Pokémon‘s characters may be colorful, cuddly and cartoonish, but that doesn’t mean the games are only for children.
We’re less than a week away from the Western debut of the next generation of Pokémon games, which means that it’s time to kick the hype-cycle into full gear. While the franchise has long been seen as a series for children thanks to its colorful characters and messages of friendship and loyalty, kids aren’t the only ones eagerly awaiting Pokemon Black and White – and the series’ developers don’t think they should be.
In an interview with Official Nintendo Magazine UK, Game Freak’s director of game development Junichi Masuda said that he hoped the improvements that Black & White brought to the series would make the series more accessible to a wider range of players. It’s an interesting statement, given that Pokémon was already one of the most widely accessible franchises in all of gaming.
“A lot of people believe that Pokémon is a game that targets children, but I wanted more people – a broader audience – to play Pokémon. I’d been thinking about that for about a year … so a year later, we decided we should add something very cool to appeal to the older audience … So that an older audience [could] think it is very cool to play Pokémon.”

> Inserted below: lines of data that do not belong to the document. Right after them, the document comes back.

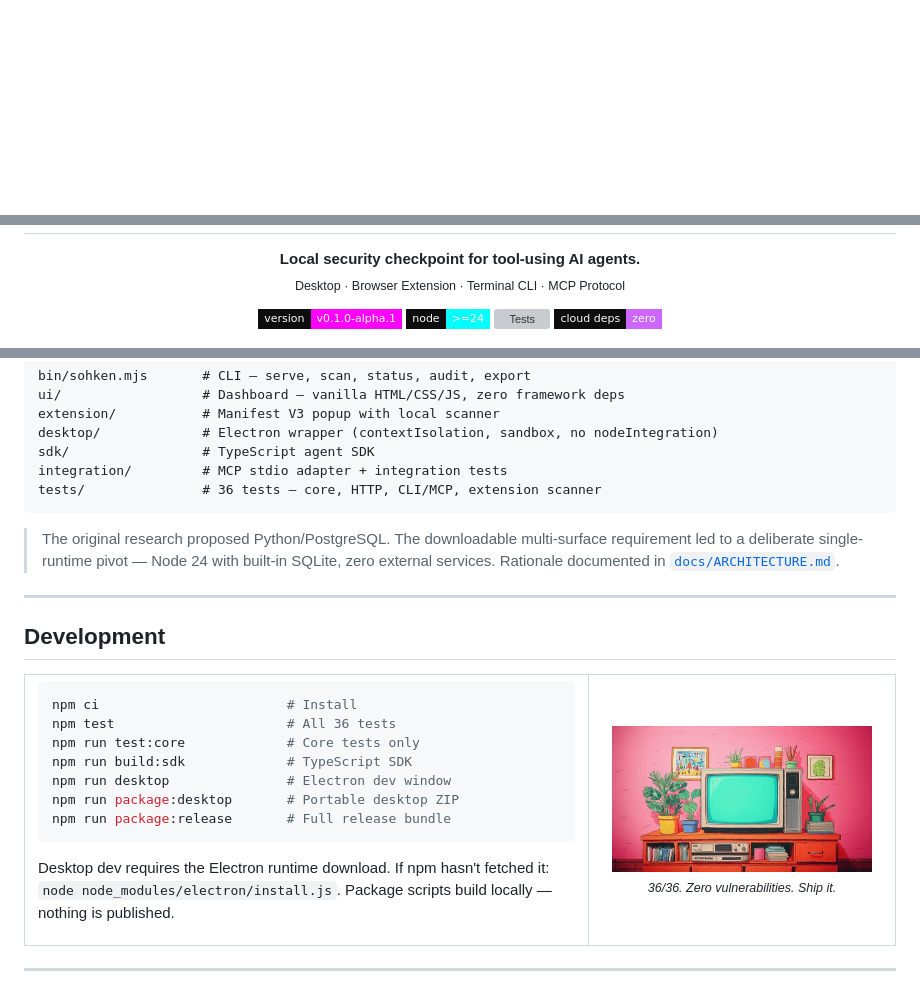
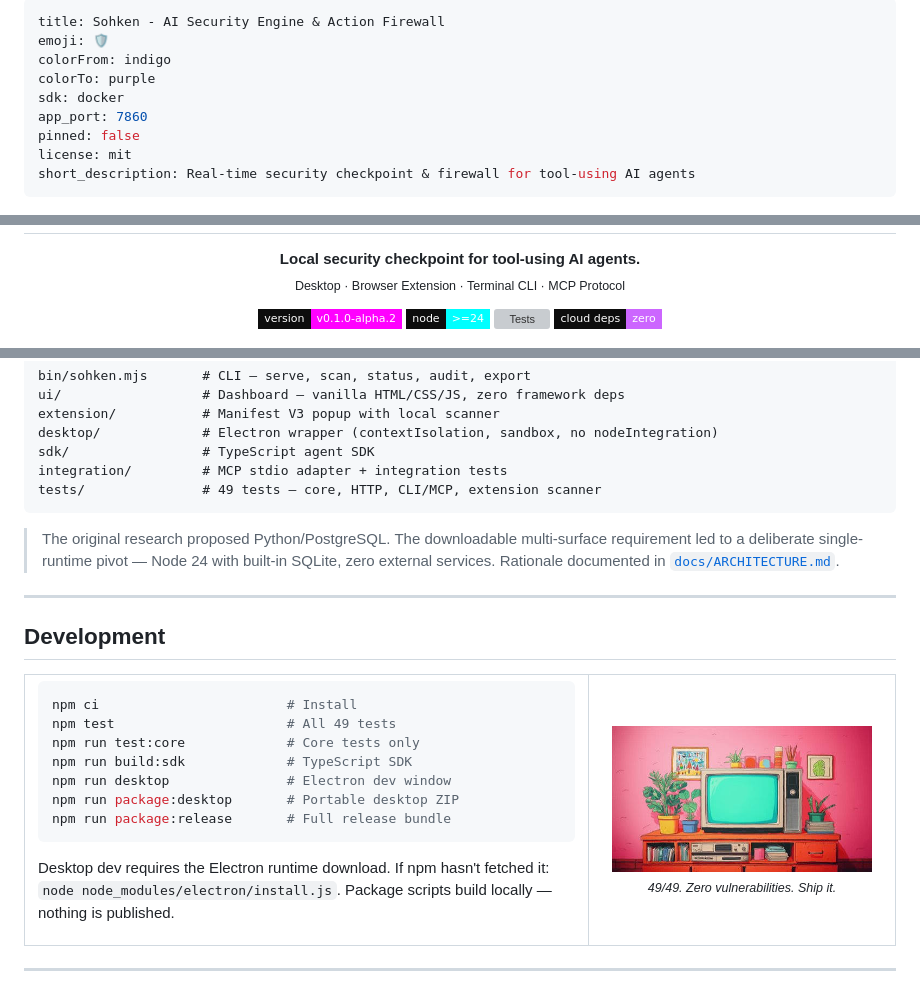
Before and after one commit to MelkiZedekICT/sohken.1-manage, a Markdown page: README.md, 3 parts joined by grey strips. Rendered like a GitHub page; badges without logos; blank space fills up the shorter version; grey boxes are pictures that could not be loaded.

Commit message:
docs: update README badges and add Hugging Face Space metadata

````diff
--- a/README.md
+++ b/README.md
@@ -1,3 +1,15 @@
+---
+title: Sohken - AI Security Engine & Action Firewall
+emoji: 🛡️
+colorFrom: indigo
+colorTo: purple
+sdk: docker
+app_port: 7860
+pinned: false
+license: mit
+short_description: Real-time security checkpoint & firewall for tool-using AI agents
+---
+
 <p align="center">
   <img src="coding-anime-hero-stockcake.jpg" alt="Sohken" width="380"/>
 </p>
@@ -12,9 +24,9 @@
 </p>
 
 <p align="center">
-  <img src="https://img.shields.io/badge/v0.1.0--alpha.1-ff00ff?style=flat-square&labelColor=0d0d0d&label=version" alt="Version"/>
+  <img src="https://img.shields.io/badge/v0.1.0--alpha.2-ff00ff?style=flat-square&labelColor=0d0d0d&label=version" alt="Version"/>
   <img src="https://img.shields.io/badge/%3E%3D24-00ffff?style=flat-square&labelColor=0d0d0d&label=node" alt="Node"/>
-  <img src="https://img.shields.io/badge/36%2F36-00ff88?style=flat-square&labelColor=0d0d0d&label=tests" alt="Tests"/>
+  <img src="https://img.shields.io/badge/49%2F49-00ff88?style=flat-square&labelColor=0d0d0d&label=tests" alt="Tests"/>
   <img src="https://img.shields.io/badge/zero-cc66ff?style=flat-square&labelColor=0d0d0d&label=cloud%20deps" alt="Cloud"/>
 </p>
 
@@ -150,7 +162,7 @@ extension/           # Manifest V3 popup with local scanner
 desktop/             # Electron wrapper (contextIsolation, sandbox, no nodeIntegration)
 sdk/                 # TypeScript agent SDK
 integration/         # MCP stdio adapter + integration tests
-tests/               # 36 tests — core, HTTP, CLI/MCP, extension scanner
+tests/               # 49 tests — core, HTTP, CLI/MCP, extension scanner
 ```
 
 > The original research proposed Python/PostgreSQL. The downloadable multi-surface requirement led to a deliberate single-runtime pivot — Node 24 with built-in SQLite, zero external services. Rationale documented in [`docs/ARCHITECTURE.md`](docs/ARCHITECTURE.md).
@@ -165,7 +177,7 @@ tests/               # 36 tests — core, HTTP, CLI/MCP, extension scanner
 
 ```sh
 npm ci                        # Install
-npm test                      # All 36 tests
+npm test                      # All 49 tests
 npm run test:core             # Core tests only
 npm run build:sdk             # TypeScript SDK
 npm run desktop               # Electron dev window
@@ -180,7 +192,7 @@ Desktop dev requires the Electron runtime download. If npm hasn't fetched it: `n
 
 <img src="anime-build-success.jpg" width="260"/>
 <br/>
-<sub><em>36/36. Zero vulnerabilities. Ship it.</em></sub>
+<sub><em>49/49. Zero vulnerabilities. Ship it.</em></sub>
 
 </td>
 </tr>
````
Also changed, not shown: other parts of README.md (+1 -1 lines).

In the context of Black & White, that means slightly older characters (teenagers rather than preteens) and a more in-depth story beyond “collect 8 badges, beat the Elite 4, stop whatever plan is being hatched by Team Badguys.”
Of course, the core of Pokémon will always be accessible for younger gamers new to the series as well as older ones who’ve grown up with it. “There will be an audience who has never played Pokémon before and there is the advanced player who has always played Pokémon.
“We wanted to target both groups. In order to do so we created all new Pokémon for the game. And we took advantage of infrared technology so it’s easier for the audience to target each other.”
If you know anything about the competitive Pokémon metagame, what Mr. Masuda is saying should be obvious. I mean, have you seen the people who play Pokémon competitively? It’s kind of intimidating.
Now, if you’ll excuse me, I have to go play, um, Bokemon Flack.